• [Your goal] Across all the entries, tally the lines holding the word "className", and give the number by itself.

• [Records provided]
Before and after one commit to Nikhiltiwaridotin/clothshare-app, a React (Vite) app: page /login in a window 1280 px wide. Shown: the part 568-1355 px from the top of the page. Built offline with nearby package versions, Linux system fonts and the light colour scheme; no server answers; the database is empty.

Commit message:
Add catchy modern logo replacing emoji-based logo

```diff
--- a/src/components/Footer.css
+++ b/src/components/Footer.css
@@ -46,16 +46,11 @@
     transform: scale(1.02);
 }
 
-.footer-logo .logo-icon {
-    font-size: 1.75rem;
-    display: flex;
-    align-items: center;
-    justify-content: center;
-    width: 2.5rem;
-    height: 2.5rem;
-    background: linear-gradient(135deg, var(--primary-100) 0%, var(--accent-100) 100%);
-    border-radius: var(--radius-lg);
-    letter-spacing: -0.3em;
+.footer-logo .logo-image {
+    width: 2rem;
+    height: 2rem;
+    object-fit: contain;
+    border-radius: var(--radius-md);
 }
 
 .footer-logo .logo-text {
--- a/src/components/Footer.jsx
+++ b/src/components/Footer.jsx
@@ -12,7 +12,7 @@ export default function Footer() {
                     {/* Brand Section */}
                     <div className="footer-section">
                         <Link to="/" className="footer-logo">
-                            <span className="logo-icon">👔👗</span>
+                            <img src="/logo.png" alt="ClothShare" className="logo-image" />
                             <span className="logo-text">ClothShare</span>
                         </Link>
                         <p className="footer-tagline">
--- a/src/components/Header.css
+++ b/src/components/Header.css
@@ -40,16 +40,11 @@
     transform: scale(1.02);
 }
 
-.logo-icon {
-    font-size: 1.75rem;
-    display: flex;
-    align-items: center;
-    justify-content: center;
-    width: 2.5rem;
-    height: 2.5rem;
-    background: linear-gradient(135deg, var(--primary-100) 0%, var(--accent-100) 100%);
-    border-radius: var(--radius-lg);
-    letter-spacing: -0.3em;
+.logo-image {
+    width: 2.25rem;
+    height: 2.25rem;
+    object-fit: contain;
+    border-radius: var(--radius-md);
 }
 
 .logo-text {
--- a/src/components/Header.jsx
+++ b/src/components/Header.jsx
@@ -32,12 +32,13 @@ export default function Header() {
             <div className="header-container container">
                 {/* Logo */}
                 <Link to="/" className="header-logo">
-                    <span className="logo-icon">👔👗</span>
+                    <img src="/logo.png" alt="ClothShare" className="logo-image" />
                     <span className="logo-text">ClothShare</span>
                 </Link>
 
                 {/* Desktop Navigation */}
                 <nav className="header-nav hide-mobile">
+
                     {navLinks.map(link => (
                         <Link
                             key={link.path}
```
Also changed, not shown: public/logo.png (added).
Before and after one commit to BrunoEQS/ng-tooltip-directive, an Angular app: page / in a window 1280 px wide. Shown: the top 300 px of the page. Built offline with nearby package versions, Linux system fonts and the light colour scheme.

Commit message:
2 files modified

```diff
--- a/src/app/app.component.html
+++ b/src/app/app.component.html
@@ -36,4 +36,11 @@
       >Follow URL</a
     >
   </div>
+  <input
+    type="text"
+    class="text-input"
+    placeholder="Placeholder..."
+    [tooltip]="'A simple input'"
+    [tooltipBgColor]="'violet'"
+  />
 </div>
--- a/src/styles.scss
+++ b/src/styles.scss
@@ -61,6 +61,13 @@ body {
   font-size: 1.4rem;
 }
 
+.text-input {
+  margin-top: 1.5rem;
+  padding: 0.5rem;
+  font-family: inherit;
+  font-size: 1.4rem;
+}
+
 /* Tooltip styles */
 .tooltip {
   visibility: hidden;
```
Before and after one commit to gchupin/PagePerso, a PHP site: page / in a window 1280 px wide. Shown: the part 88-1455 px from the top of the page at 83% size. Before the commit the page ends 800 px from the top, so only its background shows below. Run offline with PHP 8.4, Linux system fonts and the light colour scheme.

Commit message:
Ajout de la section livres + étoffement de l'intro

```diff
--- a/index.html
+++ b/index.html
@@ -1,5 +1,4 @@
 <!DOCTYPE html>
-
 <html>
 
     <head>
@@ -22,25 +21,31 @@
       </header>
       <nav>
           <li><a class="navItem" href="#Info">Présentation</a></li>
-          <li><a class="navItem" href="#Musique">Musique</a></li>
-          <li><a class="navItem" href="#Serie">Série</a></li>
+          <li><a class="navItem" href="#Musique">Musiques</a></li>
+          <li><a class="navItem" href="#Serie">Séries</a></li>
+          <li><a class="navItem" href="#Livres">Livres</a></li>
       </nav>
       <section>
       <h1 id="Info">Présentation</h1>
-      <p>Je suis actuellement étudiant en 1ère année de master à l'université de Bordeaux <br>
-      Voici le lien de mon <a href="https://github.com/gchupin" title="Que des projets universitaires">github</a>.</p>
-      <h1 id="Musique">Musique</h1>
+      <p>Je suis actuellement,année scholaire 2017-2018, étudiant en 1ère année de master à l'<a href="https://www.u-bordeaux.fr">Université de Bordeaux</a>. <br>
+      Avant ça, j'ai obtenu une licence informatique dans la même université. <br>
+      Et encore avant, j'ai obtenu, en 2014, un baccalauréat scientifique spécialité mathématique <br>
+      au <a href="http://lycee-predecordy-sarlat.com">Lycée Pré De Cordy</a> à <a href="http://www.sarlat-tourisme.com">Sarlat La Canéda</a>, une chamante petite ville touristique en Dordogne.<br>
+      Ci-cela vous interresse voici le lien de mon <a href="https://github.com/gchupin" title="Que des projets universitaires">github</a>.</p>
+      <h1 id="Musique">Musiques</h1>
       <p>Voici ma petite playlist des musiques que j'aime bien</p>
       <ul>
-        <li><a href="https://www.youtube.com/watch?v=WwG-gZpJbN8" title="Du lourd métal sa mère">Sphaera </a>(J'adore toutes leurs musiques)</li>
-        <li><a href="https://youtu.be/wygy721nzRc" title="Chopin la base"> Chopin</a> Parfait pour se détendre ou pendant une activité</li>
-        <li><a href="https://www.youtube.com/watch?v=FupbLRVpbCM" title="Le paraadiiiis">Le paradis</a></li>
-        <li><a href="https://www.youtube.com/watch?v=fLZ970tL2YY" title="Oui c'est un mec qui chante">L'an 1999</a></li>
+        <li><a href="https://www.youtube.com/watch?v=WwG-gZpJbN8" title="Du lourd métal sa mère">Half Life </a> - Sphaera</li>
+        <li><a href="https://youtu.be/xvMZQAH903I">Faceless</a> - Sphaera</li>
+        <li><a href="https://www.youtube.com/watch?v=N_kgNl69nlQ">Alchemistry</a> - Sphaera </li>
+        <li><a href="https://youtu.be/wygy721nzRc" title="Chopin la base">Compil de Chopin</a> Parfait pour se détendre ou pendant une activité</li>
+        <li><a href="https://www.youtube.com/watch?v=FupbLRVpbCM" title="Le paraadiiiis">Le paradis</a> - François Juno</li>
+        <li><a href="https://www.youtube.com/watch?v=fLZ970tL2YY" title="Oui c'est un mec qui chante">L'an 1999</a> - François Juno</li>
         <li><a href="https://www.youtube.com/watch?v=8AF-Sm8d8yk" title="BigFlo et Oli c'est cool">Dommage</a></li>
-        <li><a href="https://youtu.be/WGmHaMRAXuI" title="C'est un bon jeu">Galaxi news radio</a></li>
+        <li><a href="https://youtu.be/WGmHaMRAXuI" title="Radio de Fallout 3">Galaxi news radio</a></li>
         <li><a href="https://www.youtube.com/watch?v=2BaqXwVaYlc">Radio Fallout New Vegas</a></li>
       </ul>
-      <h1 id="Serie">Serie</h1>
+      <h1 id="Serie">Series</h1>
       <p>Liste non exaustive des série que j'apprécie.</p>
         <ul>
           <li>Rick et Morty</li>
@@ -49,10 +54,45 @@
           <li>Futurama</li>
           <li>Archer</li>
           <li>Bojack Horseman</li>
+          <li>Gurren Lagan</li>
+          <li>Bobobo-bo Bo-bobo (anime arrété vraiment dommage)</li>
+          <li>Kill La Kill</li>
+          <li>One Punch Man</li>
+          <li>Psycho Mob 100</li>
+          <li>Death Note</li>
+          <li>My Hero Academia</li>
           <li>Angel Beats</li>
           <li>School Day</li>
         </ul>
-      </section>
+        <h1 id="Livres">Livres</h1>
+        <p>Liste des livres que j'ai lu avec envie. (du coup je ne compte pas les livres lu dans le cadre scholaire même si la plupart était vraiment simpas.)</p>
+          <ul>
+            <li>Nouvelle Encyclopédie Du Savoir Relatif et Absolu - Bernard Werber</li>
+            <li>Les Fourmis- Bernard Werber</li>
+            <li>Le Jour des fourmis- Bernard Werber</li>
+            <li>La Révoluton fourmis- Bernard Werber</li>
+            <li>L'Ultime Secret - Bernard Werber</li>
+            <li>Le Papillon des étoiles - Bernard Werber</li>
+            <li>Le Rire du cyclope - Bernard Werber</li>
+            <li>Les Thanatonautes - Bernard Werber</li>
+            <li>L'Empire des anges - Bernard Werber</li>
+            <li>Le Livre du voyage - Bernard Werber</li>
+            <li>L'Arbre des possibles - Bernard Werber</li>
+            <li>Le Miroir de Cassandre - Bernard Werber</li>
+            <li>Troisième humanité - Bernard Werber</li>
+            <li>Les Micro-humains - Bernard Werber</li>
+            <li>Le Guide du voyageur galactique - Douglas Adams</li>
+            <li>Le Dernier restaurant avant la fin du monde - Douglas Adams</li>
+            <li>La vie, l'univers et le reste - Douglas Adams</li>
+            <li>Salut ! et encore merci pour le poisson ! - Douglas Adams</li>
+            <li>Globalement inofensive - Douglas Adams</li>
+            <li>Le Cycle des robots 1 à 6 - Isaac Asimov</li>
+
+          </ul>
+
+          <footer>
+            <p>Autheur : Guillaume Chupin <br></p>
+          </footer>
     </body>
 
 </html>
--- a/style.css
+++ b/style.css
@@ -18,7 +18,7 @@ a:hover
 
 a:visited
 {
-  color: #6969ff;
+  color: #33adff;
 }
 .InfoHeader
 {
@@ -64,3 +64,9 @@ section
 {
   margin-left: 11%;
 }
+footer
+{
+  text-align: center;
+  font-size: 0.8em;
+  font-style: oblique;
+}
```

• [The completed task] 12